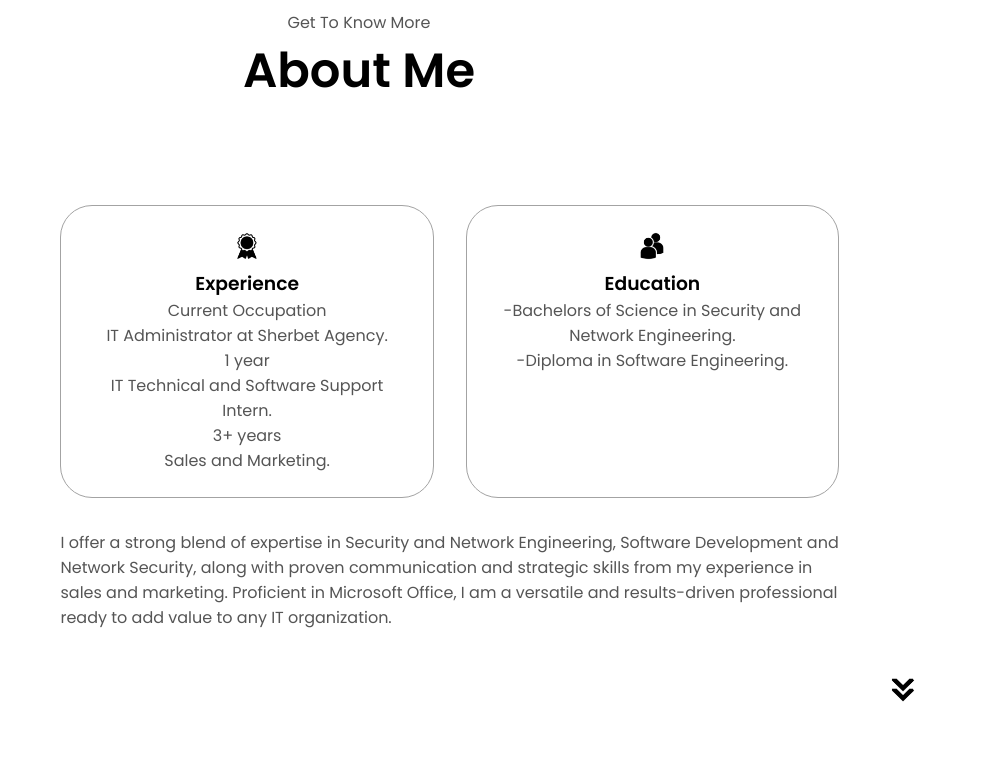
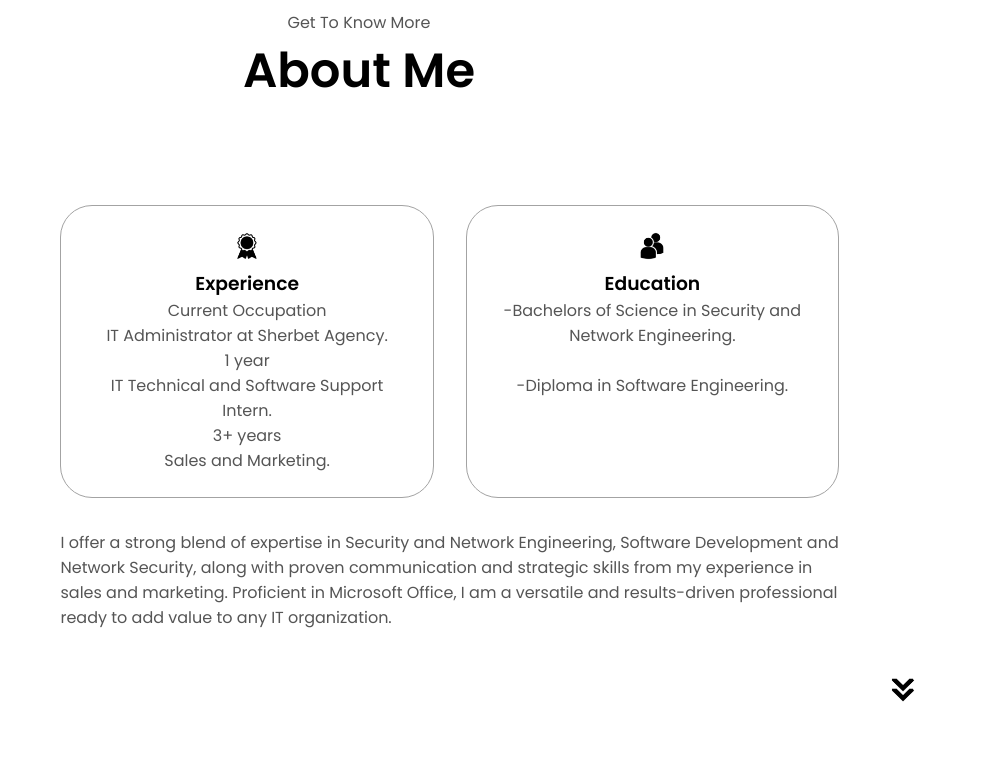
Before and after one commit to lesediGwebu/html-css-js-lesedi-web-portfolio, a plain HTML site: page index.html in a window 1280 px wide. Shown: the part 918-1693 px from the top of the page, 281-1280 px from the left. Drawn offline with Linux system fonts and the light colour scheme; files whose address does not match are found by name.

Commit message:
Update index.html

```diff
--- a/index.html
+++ b/index.html
@@ -82,7 +82,7 @@
                         <img src="./assets/education.png" alt="Education icon"
                         class="icon">
                         <h3>Education</h3>
-                        <p>-Bachelors of Science in Security and Network Engineering.<br>-Diploma in Software Engineering.</p>
+                        <p>-Bachelors of Science in Security and Network Engineering.<br> <br>-Diploma in Software Engineering.</p>
                     </div>
                 </div>
                 <div class="text-container">
```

------------------------------------

- What you have to do
None of the pictures should be copied, but every record above must be restated in full.

- Written solution
Before and after one commit to lesediGwebu/html-css-js-lesedi-web-portfolio, a plain HTML site: page index.html in a window 1280 px wide. Shown: the part 918-1693 px from the top of the page, 281-1280 px from the left. Drawn offline with Linux system fonts and the light colour scheme; files whose address does not match are found by name.

Commit message:
Update index.html

```diff
--- a/index.html
+++ b/index.html
@@ -82,7 +82,7 @@
                         <img src="./assets/education.png" alt="Education icon"
                         class="icon">
                         <h3>Education</h3>
-                        <p>-Bachelors of Science in Security and Network Engineering.<br>-Diploma in Software Engineering.</p>
+                        <p>-Bachelors of Science in Security and Network Engineering.<br> <br>-Diploma in Software Engineering.</p>
                     </div>
                 </div>
                 <div class="text-container">
```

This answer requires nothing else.